ACTIVITY –
Write out the records in full, exactly as given, but without the images.

= Beginning of Section =

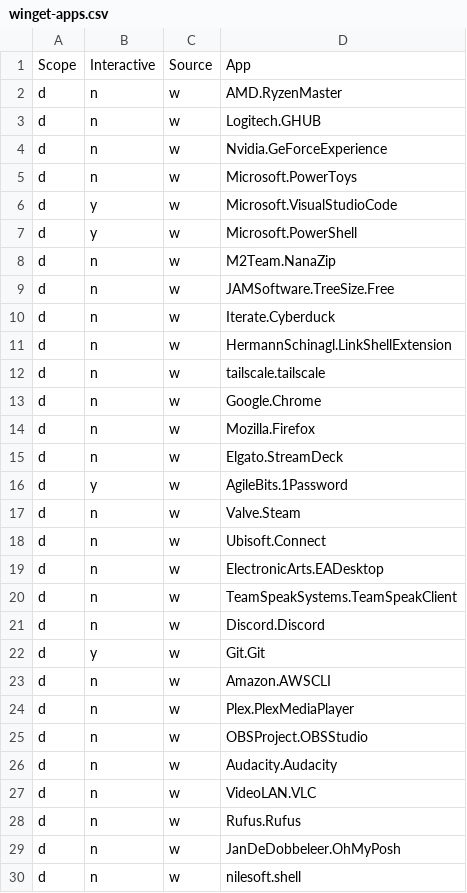
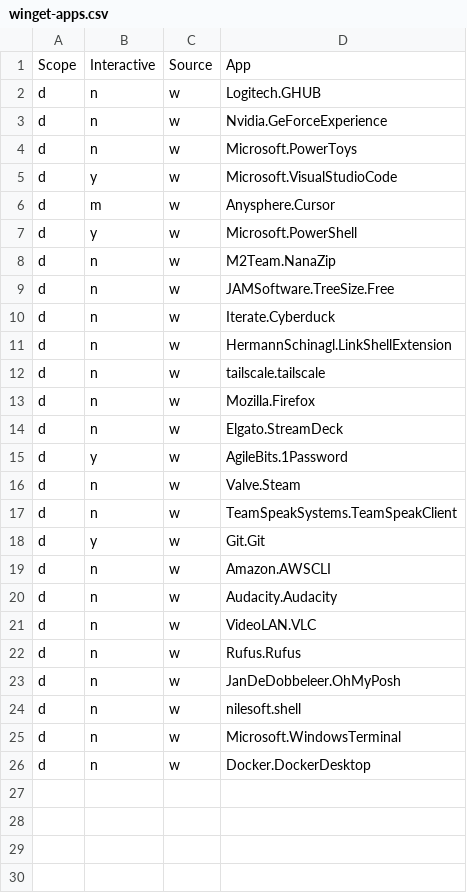
Before and after one commit to alec-hs/windows-11-setup, a CSV file: app-files/winget-apps.csv, drawn as a sheet; removed rows and columns are numbered as before the commit, all else as after; the diff names each change by its address in the sheet, - before the commit and + after, or states it on an @@ line.

Commit message:
Update app list: add Cursor, Terminal, Docker; remove unused apps

```diff
--- a/app-files/winget-apps.csv
+++ b/app-files/winget-apps.csv
-row 2: d | n | w | AMD.RyzenMaster
+row 6: d | m | w | Anysphere.Cursor
-row 13: d | n | w | Google.Chrome
-row 18: d | n | w | Ubisoft.Connect
-row 19: d | n | w | ElectronicArts.EADesktop
-row 21: d | n | w | Discord.Discord
-row 24: d | n | w | Plex.PlexMediaPlayer
-row 25: d | n | w | OBSProject.OBSStudio
+row 25: d | n | w | Microsoft.WindowsTerminal
+row 26: d | n | w | Docker.DockerDesktop
```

= End of Section =

FINISHED EXERCISE –
Before and after one commit to alec-hs/windows-11-setup, a CSV file: app-files/winget-apps.csv, drawn as a sheet; removed rows and columns are numbered as before the commit, all else as after; the diff names each change by its address in the sheet, - before the commit and + after, or states it on an @@ line.

Commit message:
Update app list: add Cursor, Terminal, Docker; remove unused apps

```diff
--- a/app-files/winget-apps.csv
+++ b/app-files/winget-apps.csv
-row 2: d | n | w | AMD.RyzenMaster
+row 6: d | m | w | Anysphere.Cursor
-row 13: d | n | w | Google.Chrome
-row 18: d | n | w | Ubisoft.Connect
-row 19: d | n | w | ElectronicArts.EADesktop
-row 21: d | n | w | Discord.Discord
-row 24: d | n | w | Plex.PlexMediaPlayer
-row 25: d | n | w | OBSProject.OBSStudio
+row 25: d | n | w | Microsoft.WindowsTerminal
+row 26: d | n | w | Docker.DockerDesktop
```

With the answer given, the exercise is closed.